It’s been a week since a decent posting. You might say far longer! There has been much whirling in the imp (so-called) mind and too much, at times, to filter effectively. There have been peeps coming and going off the world stage (my world, your world, local or global) – babies born, deaths of the young and old; there have been ailments and arguments, beginnings and completions.
So in this wee contemplation of what might or might not be on my mind, I remembered Jacques in As You Like It, and his ‘seven ages of man’ speech, which, to save your googling fingers, I’ll paste at the end of the posting.
And I realised that Shakespeare is saying only what I keep citing (ad nauseam; I apologise) from Bill Hicks. For Hicks’s ‘it’s only a ride’, see WS’s “all the world’s a stage/and all the men and women merely players.”
Both wise commentaries (overtly or by implication) draw attention to the various parts we play in our lives; different parts with different people, at different times and in different places. I’m not always aware of the parts I am playing until I catch sight of myself, or perhaps spot behaviour I dislike in someone else and realise I am just as guilty of it. What a foul, gut-curling moment that can be. Not only are you seeing your own weakness, but hey, let’s throw some near-as-damn-it hypocrisy into the mix for good measure.
I had the odd, uncanny experience of watching the baby-toddler-child Imp on ’70s technicolor celluloid recently, which added “am I that person still?” / philosopher’s axe wonderings to the uncanny sensation of watching oneself that you get at any point in time. Am I right in thinking that very few of us truly understand how others perceive us? Are you still surprised when you hear a recording of your voice? Do you look at photos and, more often than not, wince at the terrible non-likeness you see? The camera must have caught you as you are just one per cent of the time, right?
Is it at all different for actors, TV presenters, people who are used to their own image, do you think? Do they alter their perception of how others see them because they join the ranks of Others when they watch themselves? Do they find themselves behaving a tiny bit differently as a result? Is it unhealthy to be so self-conscious? To be so eye-led, in fact, by anything (particularly oneself!), instead of being led by consideration of other things: the planet, your family, the job well done etc etc?

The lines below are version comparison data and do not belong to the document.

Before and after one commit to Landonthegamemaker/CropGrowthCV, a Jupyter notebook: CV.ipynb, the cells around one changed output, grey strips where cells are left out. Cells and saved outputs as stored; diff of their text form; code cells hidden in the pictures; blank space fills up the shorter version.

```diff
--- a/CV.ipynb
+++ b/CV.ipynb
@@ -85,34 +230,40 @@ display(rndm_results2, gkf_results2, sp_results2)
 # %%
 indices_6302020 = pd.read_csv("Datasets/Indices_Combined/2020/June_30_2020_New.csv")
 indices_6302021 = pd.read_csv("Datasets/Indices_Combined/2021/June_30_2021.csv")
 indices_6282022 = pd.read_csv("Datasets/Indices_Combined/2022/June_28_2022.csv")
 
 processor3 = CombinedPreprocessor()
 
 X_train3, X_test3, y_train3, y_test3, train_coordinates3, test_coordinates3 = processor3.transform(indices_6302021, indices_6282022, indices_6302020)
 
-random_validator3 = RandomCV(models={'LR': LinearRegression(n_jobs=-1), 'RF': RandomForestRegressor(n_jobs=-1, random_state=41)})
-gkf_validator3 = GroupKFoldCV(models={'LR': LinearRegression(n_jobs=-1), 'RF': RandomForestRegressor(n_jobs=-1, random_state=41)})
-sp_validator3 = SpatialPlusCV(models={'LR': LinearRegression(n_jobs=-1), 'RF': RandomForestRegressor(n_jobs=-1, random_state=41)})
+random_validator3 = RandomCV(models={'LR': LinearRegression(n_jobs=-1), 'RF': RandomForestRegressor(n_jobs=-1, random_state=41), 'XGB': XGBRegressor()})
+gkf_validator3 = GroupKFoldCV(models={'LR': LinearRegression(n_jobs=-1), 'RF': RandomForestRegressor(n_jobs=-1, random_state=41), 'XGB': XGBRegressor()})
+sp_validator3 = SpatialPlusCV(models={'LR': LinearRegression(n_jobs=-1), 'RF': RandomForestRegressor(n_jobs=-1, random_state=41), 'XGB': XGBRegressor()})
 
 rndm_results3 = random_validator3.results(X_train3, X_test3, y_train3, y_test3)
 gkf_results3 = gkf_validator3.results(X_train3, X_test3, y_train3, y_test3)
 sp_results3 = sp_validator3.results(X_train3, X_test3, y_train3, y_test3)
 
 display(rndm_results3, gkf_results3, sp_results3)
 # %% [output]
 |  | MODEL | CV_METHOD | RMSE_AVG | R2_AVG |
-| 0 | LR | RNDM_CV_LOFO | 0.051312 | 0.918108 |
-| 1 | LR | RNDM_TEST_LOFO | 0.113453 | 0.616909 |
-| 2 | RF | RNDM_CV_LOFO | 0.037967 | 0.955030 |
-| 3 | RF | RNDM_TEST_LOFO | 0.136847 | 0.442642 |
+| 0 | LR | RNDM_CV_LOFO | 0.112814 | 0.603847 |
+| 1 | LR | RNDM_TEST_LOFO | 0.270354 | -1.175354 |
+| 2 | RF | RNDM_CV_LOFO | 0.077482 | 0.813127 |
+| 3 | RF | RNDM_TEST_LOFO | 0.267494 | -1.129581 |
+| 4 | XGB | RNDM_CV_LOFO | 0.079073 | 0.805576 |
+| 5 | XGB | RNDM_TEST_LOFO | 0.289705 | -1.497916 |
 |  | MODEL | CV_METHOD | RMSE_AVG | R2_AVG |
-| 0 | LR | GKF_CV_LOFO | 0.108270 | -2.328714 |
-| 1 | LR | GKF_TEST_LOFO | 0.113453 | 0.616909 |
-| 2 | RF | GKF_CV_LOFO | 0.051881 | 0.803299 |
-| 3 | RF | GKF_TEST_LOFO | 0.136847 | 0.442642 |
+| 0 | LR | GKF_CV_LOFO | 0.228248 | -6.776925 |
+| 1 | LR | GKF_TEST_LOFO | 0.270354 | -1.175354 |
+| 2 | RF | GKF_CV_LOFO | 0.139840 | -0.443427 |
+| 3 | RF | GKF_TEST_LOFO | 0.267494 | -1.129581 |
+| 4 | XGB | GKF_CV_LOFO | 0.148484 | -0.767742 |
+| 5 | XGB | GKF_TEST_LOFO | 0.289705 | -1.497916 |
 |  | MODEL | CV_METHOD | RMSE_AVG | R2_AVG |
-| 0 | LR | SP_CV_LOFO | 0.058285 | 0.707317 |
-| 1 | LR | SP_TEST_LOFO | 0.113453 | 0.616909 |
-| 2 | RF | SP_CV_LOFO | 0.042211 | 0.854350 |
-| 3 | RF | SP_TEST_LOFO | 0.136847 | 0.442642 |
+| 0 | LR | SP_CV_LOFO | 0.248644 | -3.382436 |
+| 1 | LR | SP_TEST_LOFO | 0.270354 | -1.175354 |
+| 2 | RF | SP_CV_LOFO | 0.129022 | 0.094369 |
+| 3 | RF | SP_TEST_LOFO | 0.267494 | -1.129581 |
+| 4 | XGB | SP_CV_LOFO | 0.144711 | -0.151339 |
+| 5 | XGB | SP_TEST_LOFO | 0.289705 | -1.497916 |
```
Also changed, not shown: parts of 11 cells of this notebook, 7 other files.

Those questions might, to a degree, answer themselves, but I will push: is there in fact gain to be had from that kid of self-knowing (external, not internal)? Can it make you better at all? Perhaps NLP coaches and assertiveness trainers would say yes?
Basta. Time for some bard.
All the world’s a stage,
And all the men and women merely players;
They have their exits and their entrances;
And one man in his time plays many parts,
His acts being seven ages. At first the infant,
Mewling and puking in the nurse’s arms;
And then the whining school-boy, with his satchel
And shining morning face, creeping like snail
Unwillingly to school. And then the lover,
Sighing like furnace, with a woeful ballad
Made to his mistress’ eyebrow. Then a soldier,
Full of strange oaths, and bearded like the pard,
Jealous in honour, sudden and quick in quarrel,
Seeking the bubble reputation
Even in the cannon’s mouth. And then the justice,
In fair round belly with good capon lin’d,
With eyes severe and beard of formal cut,
Full of wise saws and modern instances;
And so he plays his part. The sixth age shifts
Into the lean and slipper’d pantaloon,
With spectacles on nose and pouch on side;
His youthful hose, well sav’d, a world too wide
For his shrunk shank; and his big manly voice,
Turning again toward childish treble, pipes
And whistles in his sound. Last scene of all,
That ends this strange eventful history,
Is second childishness and mere oblivion;
Sans teeth, sans eyes, sans taste, sans everything.”